Supercars are held to a different timeline than other types of cars. As keen as we are to age animals in multiples of 7 — or the like, so should we view supercars. An aging supercar is old and outdated nearly as soon as the manufacturer comes out with a new incarnation to up the ante. A 10-year old supercar is something of a dinosaur in today’s fast paced, fiber-optic world of driver aides, dual hybrid-power and advanced engineering.
Through the automotive continuum there are of course milestones, the Miura, F40, McLaren F1, and arguably the Saleen S7. But do these landmarks hold enough merit to endure into the ultra-exclusive modern supercar collector Market? Cars past their prime but still new enough and rare enough to command lofty price tags are lumped into a difficult corner.
In this rare example we have encountered an endangered species in the wild, on the open and egalitarian market that is eBay. This 2003 Saleen S7 TT may be a little long in the tooth by supercar standards, and with over 10,000 miles of road on the clock it has seen some use.
This particular car is something of a specialty in that it was an original Saleen test-mule. With the original S7 debuting in August of 2000, the already very impressive all-aluminum Ford OHV 427 produced 550 horsepower at 6,400 rpm — a nominal sum by today’s standards.
But excess is the true mark of a supercar and Saleen’s engineers were left wanting for more. The addition of twin-turbochargers bumped the power output to a distressing 750 horsepower, driving the car to a top speed of 248 mph. This car (#26) is the platform upon which this later model powerplant was developed. These engines were undoubtedly high-strung and reports of failures circulate, to alleviate this concern the current owner has had the engine re-done to a fresh state.

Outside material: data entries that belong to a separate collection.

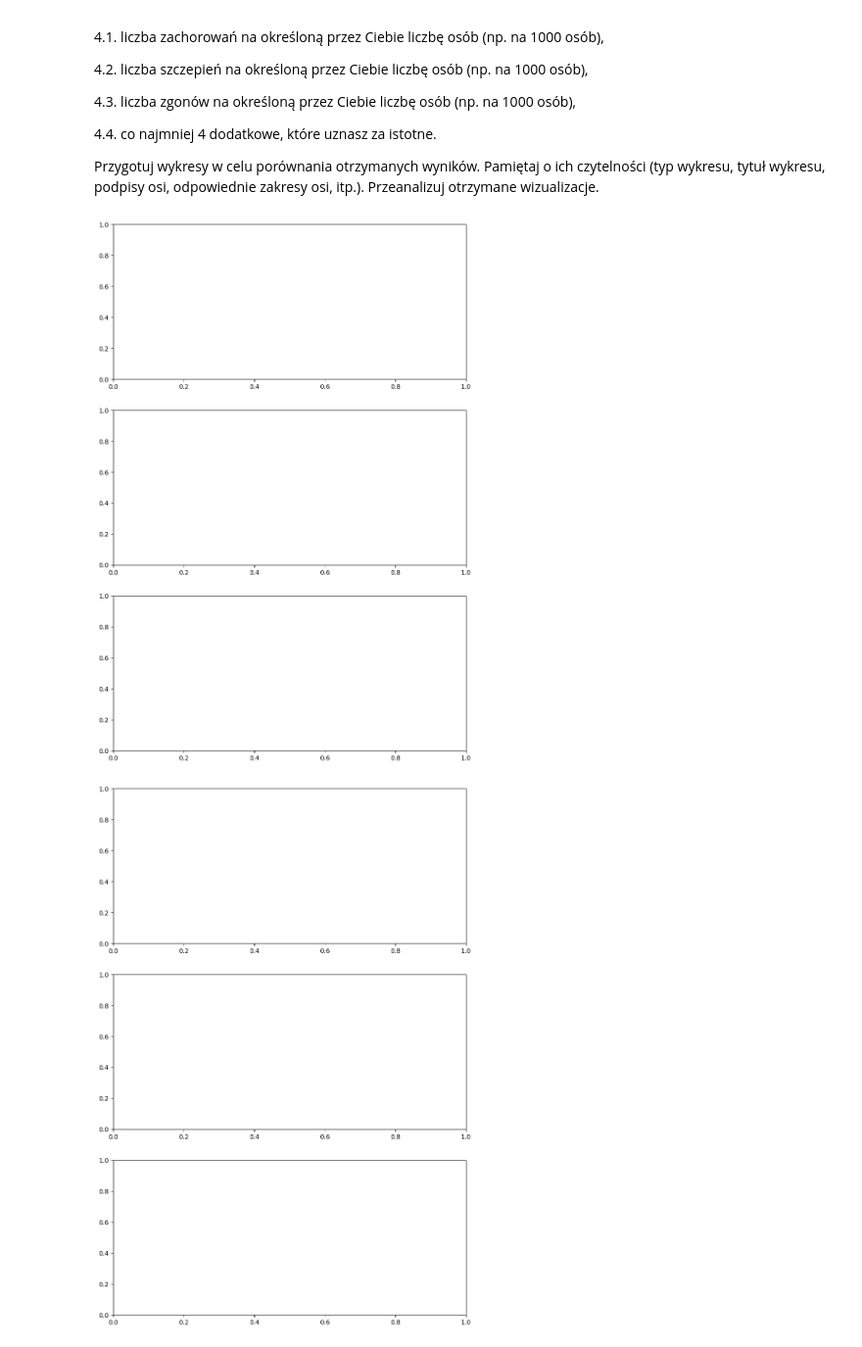
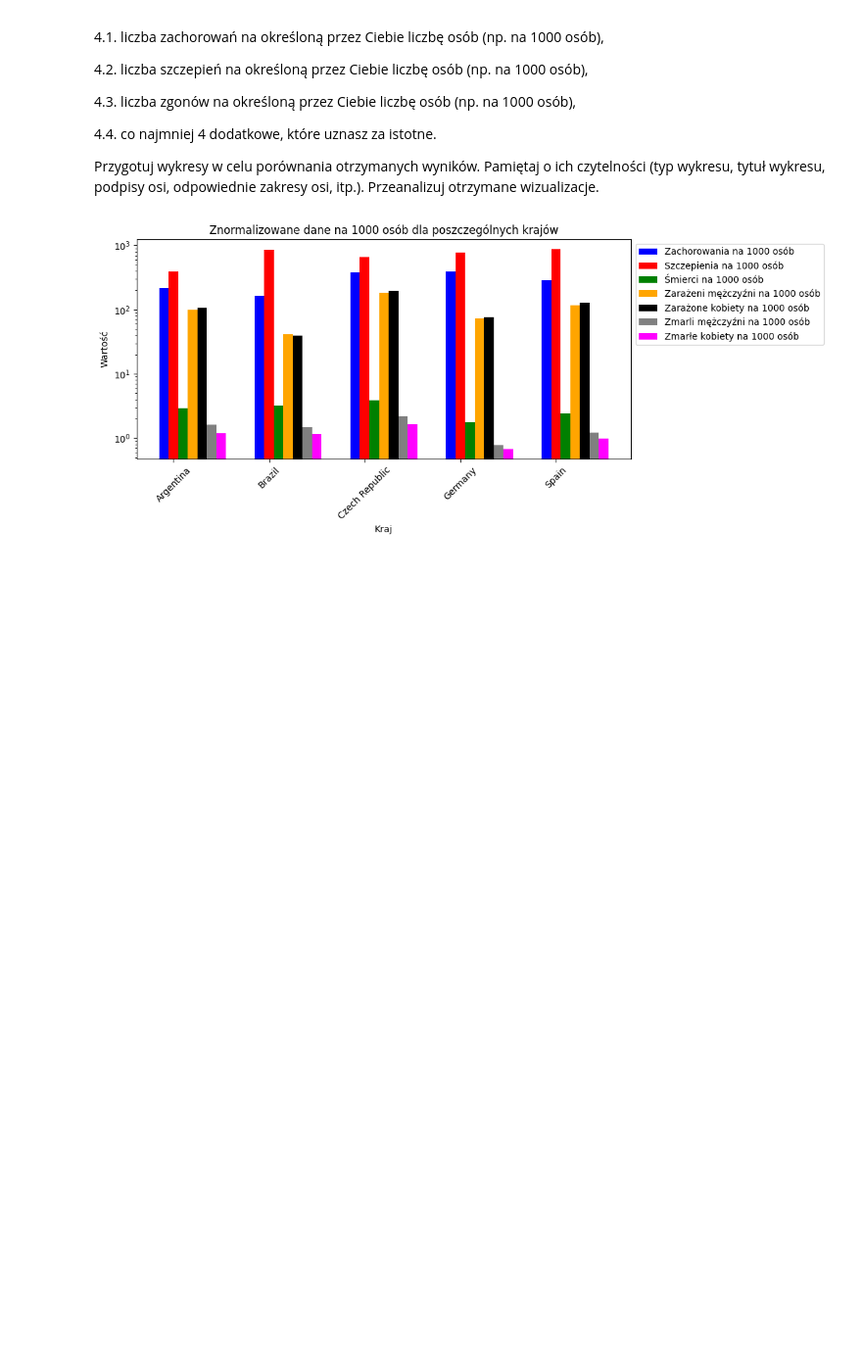
Before and after one commit to Toskyuu/BigData, a Jupyter notebook: zad2.ipynb, the cells around one changed output. Shown at 98% size. Cells and saved outputs as stored; diff of their text form; code cells hidden in the pictures; blank space fills up the shorter version.

```diff
--- a/zad2.ipynb
+++ b/zad2.ipynb
@@ -349,43 +349,57 @@ Wykonaj normalizację dla następujących przypadków:
 
 Przygotuj wykresy w celu porównania otrzymanych wyników. Pamiętaj o ich czytelności (typ wykresu, tytuł wykresu, podpisy osi, odpowiednie zakresy osi, itp.). Przeanalizuj otrzymane wizualizacje.
 # %%
+import numpy as np
+import matplotlib.pyplot as plt
+
 persons = 1000
-countries = ['Poland', 'Czech Republic', 'Germany', 'France', 'United Kingdom', 'Japan', 'Canada', 'Italy', 'Belgium', 'Denmark']
+countries = ['Czech Republic', 'Germany', 'Spain', 'Brazil', 'Argentina']
 
-df_filtered = merged_covid_df[(merged_covid_df['country_name'].isin(countries))]
+df_filtered = merged_covid_df[merged_covid_df['country_name'].isin(countries)]
+
+sum_values = df_filtered.groupby('country_name').agg({
+    'new_confirmed': 'sum',
+    'new_deceased': 'sum',
+    'new_persons_vaccinated': 'sum',
+    'new_confirmed_male': 'sum',
+    'new_confirmed_female': 'sum',
+    'new_deceased_male': 'sum',
+    'new_deceased_female': 'sum'
+})
+sum_values.reset_index(inplace=True)
+
+sum_values['population'] = sum_values['country_name'].map(merged_country_df.set_index('country_name')['population'])
+
+sum_values['confirmed_per_1000'] = (sum_values['new_confirmed'] / sum_values['population']) * persons
+sum_values['persons_vaccinated_per_1000'] = (sum_values['new_persons_vaccinated'] / sum_values['population']) * persons
+sum_values['deceased_per_1000'] = (sum_values['new_deceased'] / sum_values['population']) * persons
+sum_values['new_confirmed_male'] = (sum_values['new_confirmed_male'] / sum_values['population']) * persons
+sum_values['new_confirmed_female'] = (sum_values['new_confirmed_female'] / sum_values['population']) * persons
+sum_values['new_deceased_male'] = (sum_values['new_deceased_male'] / sum_values['population']) * persons
+sum_values['new_deceased_female'] = (sum_values['new_deceased_female'] / sum_values['population']) * persons
 
 
-sum_values = df_filtered.groupby(['country_name']).agg({'new_confirmed': 'sum', 'new_deceased': 'sum', 'new_persons_vaccinated': 'sum', 'new_confirmed_male': 'sum',  'new_confirmed_female' : 'sum',   'new_deceased_male' : 'sum', 'new_deceased_female' : 'sum'})
-sum_values.reset_index(inplace=True)
+index = np.arange(len(sum_values['country_name']))
+bar_width = 0.1
+fig, ax = plt.subplots(figsize=(12, 5))
 
-sum_values['confirmed_per_1000'] = (sum_values['new_confirmed'] / merged_country_df['population']) * persons
-sum_values['persons_vaccinated_per_1000'] = (sum_values['new_persons_vaccinated'] / merged_country_df['population']) * persons
-sum_values['deceased_per_1000'] = (sum_values['new_deceased'] / merged_country_df['population']) * persons
-sum_values['persons_fully_vaccinated_per_1000'] = (sum_values['new_confirmed_male'] / merged_country_df['population']) * persons
-sum_values['persons_fully_vaccinated_pfitzer_per_1000'] = (sum_values['new_confirmed_female'] / merged_country_df['population']) * persons
-sum_values['persons_fully_vaccinated_moderna_per_1000'] = (sum_values['new_deceased_male'] / merged_country_df['population']) * persons
-sum_values['persons_fully_vaccinated_janssen_per_1000'] = (sum_values['new_deceased_female'] / merged_country_df['population']) * persons
-normalized = sum_values[(sum_values['country_name'].isin(countries))]
-
-index = np.arange(len(normalized['country_name']))
-bar_width = 0.2
-fig, ax = plt.subplots(figsize=(10, 15))
-
-ax.bar(index - bar_width, normalized['confirmed_per_1000'], bar_width, color='blue', label='Zachorowania na 1000 osób')
-ax.bar(index, normalized['persons_vaccinated_per_1000'] , bar_width, color='red', label='Szczepienia na 1000 osób')
-ax.bar(index + bar_width, normalized['deceased_per_1000'] , bar_width, color='green', label='Śmierci na 1000 osób')
-ax.bar(index + 2 * bar_width, normalized['persons_fully_vaccinated_per_1000'], bar_width, color='orange', label='Pełne szczepienia na 1000 osób')
+ax.bar(index - bar_width, sum_values['confirmed_per_1000'], bar_width, color='blue', label='Zachorowania na 1000 osób')
+ax.bar(index, sum_values['persons_vaccinated_per_1000'], bar_width, color='red', label='Szczepienia na 1000 osób')
+ax.bar(index + bar_width, sum_values['deceased_per_1000'], bar_width, color='green', label='Śmierci na 1000 osób')
+ax.bar(index + 2 * bar_width, sum_values['new_confirmed_male'], bar_width, color='orange', label='Zarażeni mężczyźni na 1000 osób')
+ax.bar(index + 3 * bar_width, sum_values['new_confirmed_female'], bar_width, color='black', label='Zarażone kobiety na 1000 osób')
+ax.bar(index + 4 * bar_width, sum_values['new_deceased_male'], bar_width, color='grey', label='Zmarli mężczyźni na 1000 osób')
+ax.bar(index + 5 * bar_width, sum_values['new_deceased_female'], bar_width, color='magenta', label='Zmarłe kobiety na 1000 osób')
 
 ax.set_xlabel('Kraj')
 ax.set_ylabel('Wartość')
+ax.set_yscale('log')
 ax.set_xticks(index)
-ax.set_xticklabels(normalized['country_name'], rotation=45)
-ax.legend()
-
+ax.set_xticklabels(sum_values['country_name'], rotation=45)
+ax.legend(loc='upper right', bbox_to_anchor=(1.4, 1))
 ax.set_title('Znormalizowane dane na 1000 osób dla poszczególnych krajów')
 
 plt.tight_layout()
 plt.show()
 # %% [output]
-[figure, old version]
+[figure, new version]
-[figure, removed]
```
Also changed, not shown: parts of 1 cell of this notebook.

The styling of the S7 is forward-looking for the dawn of the new millennium — gratuitous louvers, vents, gills, and scoops are visible from every angle. The mid-engine layout leaves a long, gently sweeping rear window ending over what almost looks like the trunk of a C5 Corvette. The nose and cockpit profile are exquisitely exotic, clearly picking up where the dearly departed McLaren F1 left off in 1999.
The critical aesthetic onlooker will note a few distinct cues that certainly date the Saleen, but detract? No. The wheel-tire combo is a little tired, and the plastic turn signal lenses look archaic.
Countering the niggles we can’t help but notice are the spectacular composite induction system runners — prominently displayed above the engine and visible through the rear glass. Interlacing with triangulated rollcage structure, and intermingling with no shortage of AN-adorned plumping, we are reminded this is a boutique racer for the road.